[SSS31-P10] Topography of late Quaternary in the Tonami plain and activity of the Tonami-heiya fault zone, Toyama Prefecture
The Holocene alluvial fans and flood plains formed by the Sho and Oyabe Rivers spread out in the Tonami plain from the central through the northern parts. Along the foot of the surrounding mountains and hills, higher, middle and lower terraces of late Pleistocene-Holocene in age are distributed. These terraces have been displaced, even during the Holocene time, by the reverse dip-slip activities of Tonami-heiya fault zone in a sense of upheaval in the mountains side.
We examined stratigraphic cross section utilizing borehole data and morphologically analyzed 5m-DEM in order to elucidate the fault trace of the Isurugi fault which belongs to the Western Tonami-heiya fault zone. As the results, the northern segment of Isurugi fault seems to run along the northeastern foot of Hodatsu hill and extends underground through the lower-most Oyabe River into the Toyama Bay. Consequently its total length reaches about 30 km. In the southern segment, a continuous fault scarplet was recognized to cut across the lower dissected fans. The slip-rate of Isurugi fault is estimated to be 0.31-0.64m/kyr. As for the Eastern Tonami-heiya fault zone, the mid-Holocene and later activities along Horinji and Takashozu faults were also identified from previous studies by trench excavation surveys (AIST, 2012, Toyama Pref., 2000).

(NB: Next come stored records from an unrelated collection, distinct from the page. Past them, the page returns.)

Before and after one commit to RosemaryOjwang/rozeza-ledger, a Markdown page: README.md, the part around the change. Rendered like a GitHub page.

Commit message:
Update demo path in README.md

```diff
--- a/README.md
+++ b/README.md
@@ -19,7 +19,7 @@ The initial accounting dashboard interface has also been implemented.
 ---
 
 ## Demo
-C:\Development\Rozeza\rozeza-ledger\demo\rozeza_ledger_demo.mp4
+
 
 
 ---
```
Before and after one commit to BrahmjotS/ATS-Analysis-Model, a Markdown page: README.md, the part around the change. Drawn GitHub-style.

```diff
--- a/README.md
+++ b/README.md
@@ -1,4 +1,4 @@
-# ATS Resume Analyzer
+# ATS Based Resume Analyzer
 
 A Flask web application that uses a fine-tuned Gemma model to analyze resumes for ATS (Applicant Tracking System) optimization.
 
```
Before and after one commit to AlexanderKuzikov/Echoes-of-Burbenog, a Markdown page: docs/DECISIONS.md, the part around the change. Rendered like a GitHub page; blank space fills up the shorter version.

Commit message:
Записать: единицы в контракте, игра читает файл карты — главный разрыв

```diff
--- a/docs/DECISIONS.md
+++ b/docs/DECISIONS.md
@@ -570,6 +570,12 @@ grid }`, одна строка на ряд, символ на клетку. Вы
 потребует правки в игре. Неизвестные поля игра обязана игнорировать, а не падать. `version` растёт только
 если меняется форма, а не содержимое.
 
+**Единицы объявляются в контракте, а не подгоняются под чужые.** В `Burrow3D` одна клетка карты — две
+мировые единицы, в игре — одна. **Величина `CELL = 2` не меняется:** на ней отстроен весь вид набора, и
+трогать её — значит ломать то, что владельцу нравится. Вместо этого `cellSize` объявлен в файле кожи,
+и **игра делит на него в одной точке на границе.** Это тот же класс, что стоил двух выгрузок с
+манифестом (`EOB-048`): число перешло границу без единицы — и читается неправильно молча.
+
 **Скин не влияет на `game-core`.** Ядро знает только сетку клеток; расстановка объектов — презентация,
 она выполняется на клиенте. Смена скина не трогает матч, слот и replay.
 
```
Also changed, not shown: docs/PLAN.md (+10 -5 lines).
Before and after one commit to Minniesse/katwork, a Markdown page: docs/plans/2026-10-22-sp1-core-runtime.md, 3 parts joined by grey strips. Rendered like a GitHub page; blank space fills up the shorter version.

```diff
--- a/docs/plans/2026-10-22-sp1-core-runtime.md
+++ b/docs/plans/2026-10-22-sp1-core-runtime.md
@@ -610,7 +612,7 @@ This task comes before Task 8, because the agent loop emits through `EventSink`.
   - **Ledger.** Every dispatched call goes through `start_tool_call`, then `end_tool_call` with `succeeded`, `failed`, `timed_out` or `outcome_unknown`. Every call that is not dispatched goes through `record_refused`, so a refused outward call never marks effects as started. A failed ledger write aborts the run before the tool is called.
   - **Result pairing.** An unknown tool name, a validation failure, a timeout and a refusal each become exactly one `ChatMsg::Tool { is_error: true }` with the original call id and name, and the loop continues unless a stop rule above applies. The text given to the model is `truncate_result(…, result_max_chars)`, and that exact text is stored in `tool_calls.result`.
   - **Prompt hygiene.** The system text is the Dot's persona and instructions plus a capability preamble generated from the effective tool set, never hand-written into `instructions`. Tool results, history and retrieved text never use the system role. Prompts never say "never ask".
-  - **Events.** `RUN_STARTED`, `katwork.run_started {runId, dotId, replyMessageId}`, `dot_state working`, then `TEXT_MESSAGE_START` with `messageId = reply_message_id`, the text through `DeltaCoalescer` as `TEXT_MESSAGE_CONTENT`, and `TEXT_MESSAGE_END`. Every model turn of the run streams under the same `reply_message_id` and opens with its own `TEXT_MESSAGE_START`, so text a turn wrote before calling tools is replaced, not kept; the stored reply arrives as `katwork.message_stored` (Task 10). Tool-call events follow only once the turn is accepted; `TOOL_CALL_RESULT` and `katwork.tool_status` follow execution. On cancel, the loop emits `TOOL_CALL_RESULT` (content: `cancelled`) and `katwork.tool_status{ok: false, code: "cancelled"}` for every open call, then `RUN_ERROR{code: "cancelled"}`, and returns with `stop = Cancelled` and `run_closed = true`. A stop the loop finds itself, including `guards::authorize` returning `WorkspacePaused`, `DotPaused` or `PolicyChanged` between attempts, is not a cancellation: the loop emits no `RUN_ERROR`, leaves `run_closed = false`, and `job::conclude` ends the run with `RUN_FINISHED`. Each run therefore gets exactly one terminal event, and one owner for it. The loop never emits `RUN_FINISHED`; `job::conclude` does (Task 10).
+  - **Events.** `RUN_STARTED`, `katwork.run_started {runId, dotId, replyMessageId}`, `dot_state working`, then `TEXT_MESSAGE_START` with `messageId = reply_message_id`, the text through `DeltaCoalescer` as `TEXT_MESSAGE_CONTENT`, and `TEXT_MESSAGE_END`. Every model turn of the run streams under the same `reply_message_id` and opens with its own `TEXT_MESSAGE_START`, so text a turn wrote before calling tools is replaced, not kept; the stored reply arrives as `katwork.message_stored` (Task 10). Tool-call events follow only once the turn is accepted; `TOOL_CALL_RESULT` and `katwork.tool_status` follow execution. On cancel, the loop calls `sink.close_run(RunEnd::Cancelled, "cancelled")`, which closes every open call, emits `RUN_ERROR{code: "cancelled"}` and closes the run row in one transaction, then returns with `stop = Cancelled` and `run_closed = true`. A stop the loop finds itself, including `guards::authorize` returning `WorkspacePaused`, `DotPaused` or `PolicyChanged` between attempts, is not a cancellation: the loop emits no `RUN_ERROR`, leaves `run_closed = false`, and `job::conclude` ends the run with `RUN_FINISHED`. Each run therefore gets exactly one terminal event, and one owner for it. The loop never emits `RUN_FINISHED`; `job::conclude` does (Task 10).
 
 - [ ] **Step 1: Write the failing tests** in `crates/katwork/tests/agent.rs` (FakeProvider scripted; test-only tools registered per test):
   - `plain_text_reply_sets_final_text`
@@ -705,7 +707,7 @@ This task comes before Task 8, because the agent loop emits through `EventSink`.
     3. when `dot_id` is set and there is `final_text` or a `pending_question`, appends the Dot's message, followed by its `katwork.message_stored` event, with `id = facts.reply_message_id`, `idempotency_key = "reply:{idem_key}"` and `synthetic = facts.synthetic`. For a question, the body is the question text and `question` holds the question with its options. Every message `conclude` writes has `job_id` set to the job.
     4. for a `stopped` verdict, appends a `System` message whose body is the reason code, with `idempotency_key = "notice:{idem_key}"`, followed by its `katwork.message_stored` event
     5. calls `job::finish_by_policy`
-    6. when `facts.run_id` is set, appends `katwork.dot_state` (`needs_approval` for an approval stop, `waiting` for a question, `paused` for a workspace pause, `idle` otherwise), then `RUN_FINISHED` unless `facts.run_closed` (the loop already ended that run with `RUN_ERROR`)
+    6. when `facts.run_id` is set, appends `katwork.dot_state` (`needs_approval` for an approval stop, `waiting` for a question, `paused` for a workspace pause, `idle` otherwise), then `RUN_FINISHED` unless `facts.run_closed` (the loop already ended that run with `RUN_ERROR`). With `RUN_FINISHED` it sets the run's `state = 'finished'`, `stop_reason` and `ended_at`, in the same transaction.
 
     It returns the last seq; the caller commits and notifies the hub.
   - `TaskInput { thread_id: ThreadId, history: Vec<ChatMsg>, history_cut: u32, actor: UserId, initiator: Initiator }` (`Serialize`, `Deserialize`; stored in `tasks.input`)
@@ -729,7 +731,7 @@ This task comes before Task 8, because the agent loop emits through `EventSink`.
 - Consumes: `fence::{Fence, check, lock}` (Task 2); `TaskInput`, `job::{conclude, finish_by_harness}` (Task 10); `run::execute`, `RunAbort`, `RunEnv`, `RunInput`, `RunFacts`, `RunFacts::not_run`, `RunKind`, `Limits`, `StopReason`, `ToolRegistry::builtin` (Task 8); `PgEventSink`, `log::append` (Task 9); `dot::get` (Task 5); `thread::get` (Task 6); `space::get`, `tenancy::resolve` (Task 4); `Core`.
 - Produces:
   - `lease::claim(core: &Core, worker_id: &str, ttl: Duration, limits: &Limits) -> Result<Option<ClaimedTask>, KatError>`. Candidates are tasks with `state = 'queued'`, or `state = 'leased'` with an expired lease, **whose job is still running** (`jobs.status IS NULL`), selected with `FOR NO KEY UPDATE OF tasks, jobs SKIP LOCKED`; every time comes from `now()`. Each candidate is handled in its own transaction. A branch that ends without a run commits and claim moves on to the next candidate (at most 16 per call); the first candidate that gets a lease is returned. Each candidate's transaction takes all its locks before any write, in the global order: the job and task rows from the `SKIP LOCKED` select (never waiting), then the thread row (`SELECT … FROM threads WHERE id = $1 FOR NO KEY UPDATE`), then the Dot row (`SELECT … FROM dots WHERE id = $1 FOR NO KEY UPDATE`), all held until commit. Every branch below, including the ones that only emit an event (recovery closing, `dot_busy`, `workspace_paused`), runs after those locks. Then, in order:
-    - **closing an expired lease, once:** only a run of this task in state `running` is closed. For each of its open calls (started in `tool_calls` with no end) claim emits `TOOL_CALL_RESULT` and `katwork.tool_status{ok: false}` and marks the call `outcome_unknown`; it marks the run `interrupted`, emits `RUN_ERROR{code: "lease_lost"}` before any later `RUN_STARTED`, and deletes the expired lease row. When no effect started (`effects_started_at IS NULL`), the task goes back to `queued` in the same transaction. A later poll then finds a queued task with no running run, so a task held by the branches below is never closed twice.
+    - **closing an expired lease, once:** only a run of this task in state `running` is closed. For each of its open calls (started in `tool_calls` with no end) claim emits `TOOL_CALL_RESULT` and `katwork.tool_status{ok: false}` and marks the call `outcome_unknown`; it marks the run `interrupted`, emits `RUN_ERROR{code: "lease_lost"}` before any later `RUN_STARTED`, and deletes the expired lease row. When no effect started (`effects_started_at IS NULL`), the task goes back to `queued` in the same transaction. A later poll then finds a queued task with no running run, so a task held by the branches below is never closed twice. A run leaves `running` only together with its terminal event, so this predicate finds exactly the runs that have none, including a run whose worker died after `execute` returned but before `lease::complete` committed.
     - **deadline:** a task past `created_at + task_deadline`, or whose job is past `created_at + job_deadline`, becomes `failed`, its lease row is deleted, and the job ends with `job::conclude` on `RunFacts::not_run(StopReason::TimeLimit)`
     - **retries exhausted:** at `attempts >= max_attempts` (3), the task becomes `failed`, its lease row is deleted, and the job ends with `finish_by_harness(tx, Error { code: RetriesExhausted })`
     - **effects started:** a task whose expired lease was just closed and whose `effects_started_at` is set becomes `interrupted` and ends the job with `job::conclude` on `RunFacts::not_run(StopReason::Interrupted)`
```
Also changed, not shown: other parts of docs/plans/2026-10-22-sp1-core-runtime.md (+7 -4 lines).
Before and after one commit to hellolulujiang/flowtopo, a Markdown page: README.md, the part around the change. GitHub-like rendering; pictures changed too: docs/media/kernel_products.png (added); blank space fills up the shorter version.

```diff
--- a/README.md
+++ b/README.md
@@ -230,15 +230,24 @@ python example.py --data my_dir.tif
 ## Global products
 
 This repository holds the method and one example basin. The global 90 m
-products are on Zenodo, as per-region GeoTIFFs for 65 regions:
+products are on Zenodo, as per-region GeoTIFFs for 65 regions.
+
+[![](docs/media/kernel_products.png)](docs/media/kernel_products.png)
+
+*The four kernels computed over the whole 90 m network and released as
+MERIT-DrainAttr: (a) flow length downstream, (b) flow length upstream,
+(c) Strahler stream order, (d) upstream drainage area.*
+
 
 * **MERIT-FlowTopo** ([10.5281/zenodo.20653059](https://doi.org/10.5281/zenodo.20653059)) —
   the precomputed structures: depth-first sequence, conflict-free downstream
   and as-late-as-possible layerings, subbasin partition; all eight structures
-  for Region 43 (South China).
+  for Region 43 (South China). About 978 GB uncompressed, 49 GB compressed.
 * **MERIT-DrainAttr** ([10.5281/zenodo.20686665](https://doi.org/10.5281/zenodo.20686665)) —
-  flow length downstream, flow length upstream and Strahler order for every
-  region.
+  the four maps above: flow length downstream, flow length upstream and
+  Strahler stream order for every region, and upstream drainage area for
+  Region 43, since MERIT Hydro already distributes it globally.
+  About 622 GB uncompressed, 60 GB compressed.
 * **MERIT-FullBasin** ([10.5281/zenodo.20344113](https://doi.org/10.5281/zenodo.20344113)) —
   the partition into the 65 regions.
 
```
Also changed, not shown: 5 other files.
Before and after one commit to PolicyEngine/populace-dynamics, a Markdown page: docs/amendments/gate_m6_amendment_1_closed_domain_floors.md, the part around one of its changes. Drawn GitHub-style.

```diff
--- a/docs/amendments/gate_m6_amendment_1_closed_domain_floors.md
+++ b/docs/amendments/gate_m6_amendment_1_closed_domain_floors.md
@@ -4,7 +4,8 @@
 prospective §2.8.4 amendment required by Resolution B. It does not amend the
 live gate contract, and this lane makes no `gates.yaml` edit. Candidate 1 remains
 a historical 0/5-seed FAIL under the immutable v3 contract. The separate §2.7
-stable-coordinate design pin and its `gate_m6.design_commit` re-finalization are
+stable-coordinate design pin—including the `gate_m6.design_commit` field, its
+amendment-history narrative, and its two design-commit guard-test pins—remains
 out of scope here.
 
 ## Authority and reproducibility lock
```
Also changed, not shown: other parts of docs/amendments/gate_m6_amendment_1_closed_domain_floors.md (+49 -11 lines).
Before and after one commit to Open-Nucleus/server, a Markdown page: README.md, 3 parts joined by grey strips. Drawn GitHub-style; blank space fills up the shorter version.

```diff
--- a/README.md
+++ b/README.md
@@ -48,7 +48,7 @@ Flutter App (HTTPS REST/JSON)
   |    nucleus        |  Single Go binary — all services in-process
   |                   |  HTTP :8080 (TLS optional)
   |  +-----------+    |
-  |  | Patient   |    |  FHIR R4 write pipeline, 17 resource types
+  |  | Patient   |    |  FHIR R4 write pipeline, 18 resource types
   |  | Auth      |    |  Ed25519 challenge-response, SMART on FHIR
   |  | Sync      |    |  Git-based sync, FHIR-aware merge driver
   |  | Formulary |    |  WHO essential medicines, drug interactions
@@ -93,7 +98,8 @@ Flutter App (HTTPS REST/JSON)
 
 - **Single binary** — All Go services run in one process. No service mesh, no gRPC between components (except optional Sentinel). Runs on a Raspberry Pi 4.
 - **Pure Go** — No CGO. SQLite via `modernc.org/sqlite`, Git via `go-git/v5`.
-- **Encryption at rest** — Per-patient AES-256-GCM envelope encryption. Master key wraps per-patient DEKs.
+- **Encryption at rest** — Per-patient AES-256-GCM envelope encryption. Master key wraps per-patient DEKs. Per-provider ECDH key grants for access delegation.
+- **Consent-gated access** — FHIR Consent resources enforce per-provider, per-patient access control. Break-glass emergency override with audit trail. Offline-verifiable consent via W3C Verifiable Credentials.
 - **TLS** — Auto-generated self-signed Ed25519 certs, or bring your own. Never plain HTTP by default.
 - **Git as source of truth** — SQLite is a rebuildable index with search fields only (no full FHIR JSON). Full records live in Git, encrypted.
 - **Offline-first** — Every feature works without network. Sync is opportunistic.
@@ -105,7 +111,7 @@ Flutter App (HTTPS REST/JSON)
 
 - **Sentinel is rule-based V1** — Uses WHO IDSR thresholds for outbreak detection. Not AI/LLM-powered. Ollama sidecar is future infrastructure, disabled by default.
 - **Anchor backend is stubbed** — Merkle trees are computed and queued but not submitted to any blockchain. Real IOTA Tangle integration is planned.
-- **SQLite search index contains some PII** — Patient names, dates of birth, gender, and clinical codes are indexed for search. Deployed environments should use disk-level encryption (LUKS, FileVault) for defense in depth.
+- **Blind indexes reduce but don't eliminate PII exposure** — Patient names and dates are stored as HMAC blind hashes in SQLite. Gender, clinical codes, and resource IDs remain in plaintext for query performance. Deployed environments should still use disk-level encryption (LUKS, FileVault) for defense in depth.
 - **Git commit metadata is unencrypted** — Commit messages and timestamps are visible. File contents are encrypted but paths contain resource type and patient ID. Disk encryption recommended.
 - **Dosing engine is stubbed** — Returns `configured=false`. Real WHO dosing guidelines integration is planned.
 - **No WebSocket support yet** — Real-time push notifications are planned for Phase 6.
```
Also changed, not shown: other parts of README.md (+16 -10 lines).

In the Hokuriku region, reverse faulting and related folding with strike in a NE-SW direction have occurred during the late Quaternary. In this process, the upheaval of mountains and hills as well as the subsidence of plain were reactivated and have continued. Then, the hinge line of block movement due to the activities of the Tonami-heiya fault zone is revealed to have shifted from the mountain side into the plain side within the Holocene time. In conclusion, the Quaternary folding and faulting associated with the crustal warping at a wavelength of about 20 km is currently in progress, causing both the subsidence of Tonami plain and the upheaval of surrounding mountains and hills.
National Institute of Advanced Industrial Science and Technology (AIST), 2012, Research on fault Activity and history of the Tonami Heiya fault zone and the Kurehayama fault zone (western part of the Tonami Heiya fault zone). Report on complementary investigation of active fault. H23-1.
Toyama Prefecture, 2000, Summary report on survey of the Tonami-heiya fault zone, 30p., Toyama Prefecture.